The last trip I took culminated in Paris. Such a pretty city with a really snotty attitude. I think the French countryside is gorgeous and the people are warm. I visited Versailles, the famous Monet gardens and bridge and walked the Louvre. Stood in front of and under this:
Don't know why I thought you couldn't walk underneath it. Seems silly now, but I guess I thought that would be off limits. It's not. Just so you know. And it is painted a chocolate brown. Didn't really think about that, either. I thought it was just faded black, but it is brown.
But interestingly enough, there was always one sight that warmed my heart and beckoned me closer. The bright lights, the tantalizing smell, the familiar menu. Ahhhh, McDonald's.
I hang my head in shame. I know. Travel that many miles and eat at a McDonald's? Seems really like an insult to the French people, the Italian people, the Greek people, the British people! But let me tell you, you will be so happy to see those Golden Arches if you ever travel abroad.
Let me explain.
Our tour included breakfast and dinner in the cost, so those meals were preplanned and not always so scrumptious. In fact, often they were repititous. And sometimes strangely foreign. Now I like to try new things, but I would like to choose them, not just have them set in front of me. So for two weeks our stomachs experienced some upheaval as we adjusted to food that we weren't used to eating.
But at lunch, if we were in a big city, sometimes we were able to find a McDonald's and it was so exciting. I remember in Rome, we walked down this street with some fantastically expensive shops, a bookstore and a Prada. Then, the McDonald's. It was like seeing the American flag waving and welcoming me home.

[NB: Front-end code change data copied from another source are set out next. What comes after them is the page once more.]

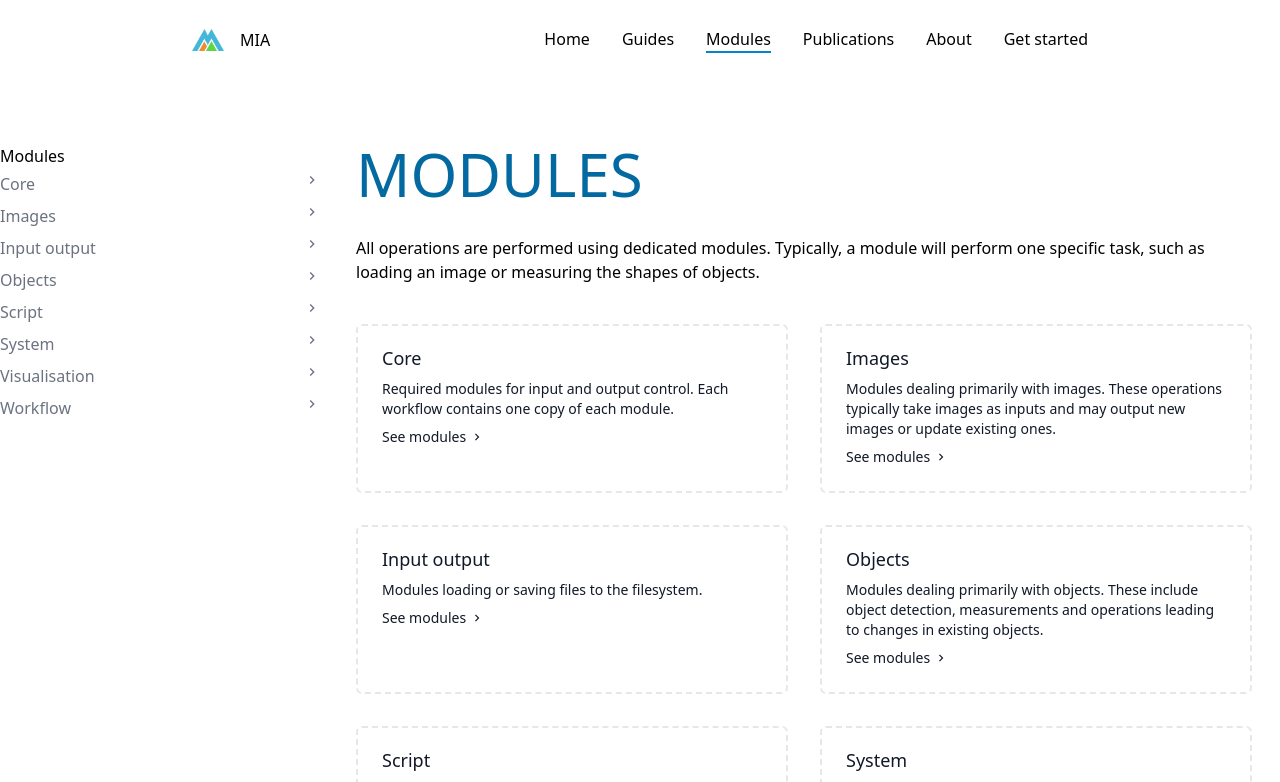
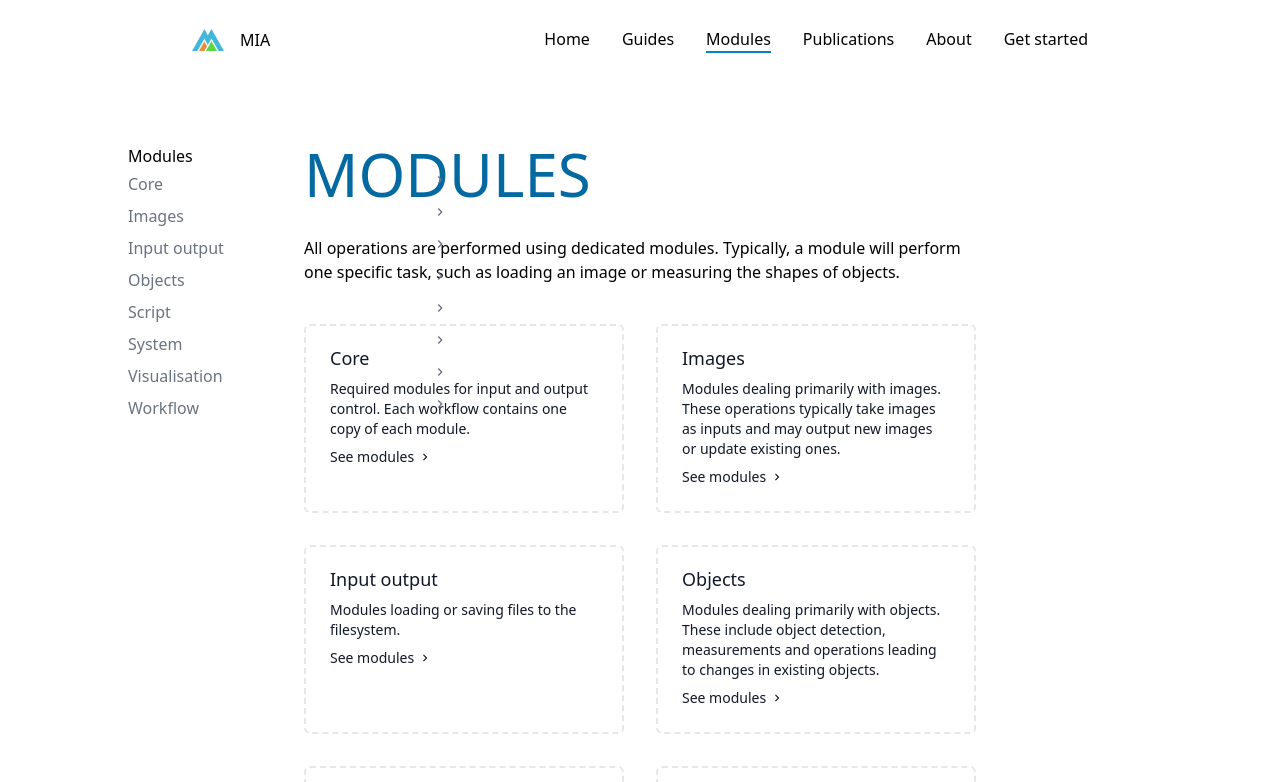
Before and after one commit to mianalysis/mianalysis.github.io, a Next.js app: page /modules in a window 1280 px wide. Shown: the top 782 px of the page. Built offline with nearby package versions, Linux system fonts and the light colour scheme.

Commit message:
Removed lorem ipsum

```diff
--- a/src/app/about/page.tsx
+++ b/src/app/about/page.tsx
@@ -3,7 +3,7 @@ import Link from 'next/link';
 export default function About() {
   return (
     <div className="mx-auto max-w-4xl  space-y-5">
-      <h1>About MIA</h1>
+      <h1>About</h1>
 
       <p>Image and object analysis workflow automation plugin for Fiji</p>
 
--- a/src/app/modules/layout.tsx
+++ b/src/app/modules/layout.tsx
@@ -4,14 +4,16 @@ import Link from 'next/link';
 
 export default function ModuleLayout({ children }: { children: React.ReactNode }) {
   return (
-    <div className="mx-auto grid grid-cols-4 gap-8">
+    <div className="grid grid-cols-6 gap-8 px-32">
       <div className="w-80">
         <Link href="/modules">Modules</Link>
 
         <TreeNav category={rootCategory} />
       </div>
 
-      <div className="col-span-3">{children}</div>
+      <div className="col-span-4">{children}</div>
+
+      <div />
     </div>
   );
 }
--- a/src/app/modules/page.tsx
+++ b/src/app/modules/page.tsx
@@ -6,12 +6,6 @@ export default function Modules() {
     <div className="mx-auto max-w-4xl space-y-5">
       <h1>Modules</h1>
 
-      <p>
-        Lorem ipsum dolor sit amet, consectetur adipisicing elit. Temporibus, maxime libero dicta
-        quia tempore harum in ullam aliquam obcaecati qui at eos similique necessitatibus ipsa.
-        Laudantium impedit dolore ut tempora.
-      </p>
-
       <ModuleCategory category={rootCategory} />
     </div>
   );
```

Double cheeseburger, no pickle, fries and a Sprite.
Isn't it funny that such a small thing can help us adjust and feel normal? I love to travel, but there are times when I am tired of absorbing the newness around me and just want something familiar. A security blanket of Americana, if you will.
And, I may apologize to the British, and the Greeks and the Italians for skipping the local fare and eating under the arches, but I won't apologize to the snooty French.
I think you know what the French can kiss. My derriere.